Aww, come on, that’s not fair… I can’t turn a blind eye to that! I just said I wasn’t going to get involved, but what’ll happen to those two? Hostages? Brainwashed into child soldiers? Executed for the fun of it?
The specifics don’t matter. No fate under the gurant is a good one. I hate myself, but I have to do something.
My teeth are chattering, my hands are shaky, I feel like I’m basically committing suicide. But I have to do it, that pesky conscious of mine is getting in the way again. Why couldn’t I have been born a psychopath with no regard for human life?
With the kids in hand, the patrol walks back my way on the street. They’re probably heading to a safehouse. The moment their backs are towards me, I’ll strike.
The kids scream, they cry, their little feet are struggling so much to gain traction on the asphalt. They can’t help themselves, there’s nobody else but me who can keep them from being abducted. Even if I hate this, it’s the right choice.
They’re on the other side of the car now, parallel with me on the street. I slowly round the car, making sure I don’t crunch broken glass or cast a shadow. They walk past in a triangle formation, with the man pulling the kids in the front, and the other two are behind him on either side.

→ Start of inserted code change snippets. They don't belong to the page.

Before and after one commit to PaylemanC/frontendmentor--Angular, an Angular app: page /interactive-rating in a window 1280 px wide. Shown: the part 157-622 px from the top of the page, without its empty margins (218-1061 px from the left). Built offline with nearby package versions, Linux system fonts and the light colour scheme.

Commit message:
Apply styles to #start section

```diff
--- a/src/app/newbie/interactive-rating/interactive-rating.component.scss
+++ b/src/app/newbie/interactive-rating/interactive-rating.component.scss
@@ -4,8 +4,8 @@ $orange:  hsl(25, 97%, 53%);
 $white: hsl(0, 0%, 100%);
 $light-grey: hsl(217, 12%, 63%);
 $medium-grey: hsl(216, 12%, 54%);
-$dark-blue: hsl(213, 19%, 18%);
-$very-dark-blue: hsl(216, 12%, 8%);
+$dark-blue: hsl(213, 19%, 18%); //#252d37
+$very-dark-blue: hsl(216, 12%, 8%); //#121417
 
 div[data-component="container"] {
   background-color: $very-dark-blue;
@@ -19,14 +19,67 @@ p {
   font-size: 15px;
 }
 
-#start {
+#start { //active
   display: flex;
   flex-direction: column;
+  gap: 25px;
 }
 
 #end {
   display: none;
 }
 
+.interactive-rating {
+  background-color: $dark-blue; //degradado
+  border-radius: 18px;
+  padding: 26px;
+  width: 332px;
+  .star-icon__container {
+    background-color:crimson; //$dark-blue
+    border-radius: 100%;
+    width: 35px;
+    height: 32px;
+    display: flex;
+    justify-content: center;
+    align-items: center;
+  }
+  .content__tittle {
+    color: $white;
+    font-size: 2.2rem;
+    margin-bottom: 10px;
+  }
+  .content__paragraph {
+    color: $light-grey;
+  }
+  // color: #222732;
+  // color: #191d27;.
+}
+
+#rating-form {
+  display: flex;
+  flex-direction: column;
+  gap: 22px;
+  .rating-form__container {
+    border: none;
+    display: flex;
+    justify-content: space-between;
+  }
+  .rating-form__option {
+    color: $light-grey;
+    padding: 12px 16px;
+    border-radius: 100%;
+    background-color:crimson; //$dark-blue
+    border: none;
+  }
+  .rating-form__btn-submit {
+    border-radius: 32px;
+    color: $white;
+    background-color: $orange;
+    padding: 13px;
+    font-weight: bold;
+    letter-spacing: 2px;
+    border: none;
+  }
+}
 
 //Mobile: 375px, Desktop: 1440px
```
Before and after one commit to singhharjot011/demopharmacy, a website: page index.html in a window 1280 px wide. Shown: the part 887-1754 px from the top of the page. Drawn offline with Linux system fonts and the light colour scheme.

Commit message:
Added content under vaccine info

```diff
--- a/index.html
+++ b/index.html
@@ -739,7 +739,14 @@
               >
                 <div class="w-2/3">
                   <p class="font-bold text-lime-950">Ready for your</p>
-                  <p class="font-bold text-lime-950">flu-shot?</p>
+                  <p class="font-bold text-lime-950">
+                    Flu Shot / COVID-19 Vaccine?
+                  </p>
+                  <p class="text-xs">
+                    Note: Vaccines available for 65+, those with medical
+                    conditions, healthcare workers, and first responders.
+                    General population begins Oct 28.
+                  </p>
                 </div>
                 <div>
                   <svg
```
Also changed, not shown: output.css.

I take a deep breath, steady my nerves, and it’s time to go!
I burst out from the car and sprint towards them, screaming in a warcry and making sure to aim higher than the kids.
“AAAAH!” My scream makes the men jump, but it’s the gunshots that cut through the warm night air. After every shot, I quickly pull back the bolt to put a new bullet in the chamber, and the recoil bashes the soft pad against my shoulder. Most of my shots miss, but I’m able to land one shot on the soldier to the right. He’s facing away, so it nails the back of his vest and he’s knocked to the ground. The soldier holding the children springs into alert mode and dives away, releasing his captives and pulling his gun, the third soldier similarly breaks for cover. Despite my best efforts to shoot them while they’re on the ground, all my shots miss. The children have no hearing protection, so they cover their ears the moment their arms are released.
I’m sorry, kids, but this is the only way I can help…
As I get closer, I let the rifle fall to my side as the strap keeps it by my waist, and in one smooth motion, I scoop the two youths into my arms and continue running as fast as I can down the main street. Adrenaline carries my feet faster than I’ve ever gone before, and one of those soldiers starts shooting in retaliation! I hold the two in front of me, my body armor will give them the best chance of making it out of here.
Running behind a burning truck which spouts a blinding pillar of fire, I jump through the broken door of building those soldiers had previously cleared.
It worked. It worked! I can’t believe it worked! I actually helped them and broke line of sight. I look down at the two in my arms. Two girls, must be younger than Sopa. Their eyes are closed shut and they’re holding their ears, but I don’t see any blood or bruises.
Maybe what that sayran, Hizan of Mahidi, said is true. Something has to be looking out for me, there’s no good reason why that should have worked as well as it did. I’ll make a little shrine to his god once I’m done here.
There’s alien screams outside and my head whips around to the door. They’ll probably start chasing me, or alert their comrades that some dissident is on the loose. I run towards the back side of the building. It didn’t occur to me that I’d need to flee further than this, I mostly acted on instinct, without a real plan.
If their whole army starts chasing me, then I won’t be able to move as slowly as I had before. I’ll have to make a lot of quick decisions and hope my luck holds up.
No regret for what I’ve done, of course, but things will get harder from here.